## ACTIVITY
Count the lines in the data below that include the word "docs", then state the total and nothing besides.

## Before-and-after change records
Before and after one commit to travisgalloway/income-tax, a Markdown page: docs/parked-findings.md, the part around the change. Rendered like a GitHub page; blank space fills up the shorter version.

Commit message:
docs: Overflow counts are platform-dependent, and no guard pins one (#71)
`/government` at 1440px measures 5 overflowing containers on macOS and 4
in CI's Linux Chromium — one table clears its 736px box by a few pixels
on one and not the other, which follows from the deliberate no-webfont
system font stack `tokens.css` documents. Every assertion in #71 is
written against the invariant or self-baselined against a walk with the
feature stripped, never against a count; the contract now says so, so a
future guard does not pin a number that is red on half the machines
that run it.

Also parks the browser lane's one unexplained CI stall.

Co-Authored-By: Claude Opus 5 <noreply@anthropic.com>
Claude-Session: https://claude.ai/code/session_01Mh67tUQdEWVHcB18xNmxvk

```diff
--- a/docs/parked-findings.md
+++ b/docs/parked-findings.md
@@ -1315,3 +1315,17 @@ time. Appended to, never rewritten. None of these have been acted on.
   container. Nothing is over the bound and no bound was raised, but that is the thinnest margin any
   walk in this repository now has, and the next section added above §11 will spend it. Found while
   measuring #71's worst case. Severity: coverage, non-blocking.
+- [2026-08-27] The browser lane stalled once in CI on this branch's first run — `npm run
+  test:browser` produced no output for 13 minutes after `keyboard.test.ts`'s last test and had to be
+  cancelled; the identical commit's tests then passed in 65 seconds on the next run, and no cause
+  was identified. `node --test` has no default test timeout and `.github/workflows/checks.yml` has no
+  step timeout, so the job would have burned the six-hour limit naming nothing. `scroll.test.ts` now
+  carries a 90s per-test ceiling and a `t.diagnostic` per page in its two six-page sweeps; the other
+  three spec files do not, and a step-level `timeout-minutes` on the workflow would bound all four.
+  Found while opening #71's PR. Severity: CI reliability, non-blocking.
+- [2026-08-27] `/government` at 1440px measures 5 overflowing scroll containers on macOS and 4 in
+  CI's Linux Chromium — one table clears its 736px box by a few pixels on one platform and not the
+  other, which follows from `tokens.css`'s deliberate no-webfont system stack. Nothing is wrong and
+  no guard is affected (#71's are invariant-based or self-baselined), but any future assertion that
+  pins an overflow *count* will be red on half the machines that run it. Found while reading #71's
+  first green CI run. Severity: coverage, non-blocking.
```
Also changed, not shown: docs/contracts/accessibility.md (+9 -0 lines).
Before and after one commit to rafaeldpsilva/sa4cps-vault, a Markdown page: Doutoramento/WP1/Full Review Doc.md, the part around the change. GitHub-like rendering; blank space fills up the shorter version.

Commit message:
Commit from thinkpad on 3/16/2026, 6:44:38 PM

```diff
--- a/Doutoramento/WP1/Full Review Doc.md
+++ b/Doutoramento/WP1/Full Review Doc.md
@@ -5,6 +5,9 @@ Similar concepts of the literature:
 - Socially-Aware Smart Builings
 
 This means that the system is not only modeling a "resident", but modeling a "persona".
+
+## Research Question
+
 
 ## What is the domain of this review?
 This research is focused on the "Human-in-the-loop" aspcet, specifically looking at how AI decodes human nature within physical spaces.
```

## OUTPUT BELOW
5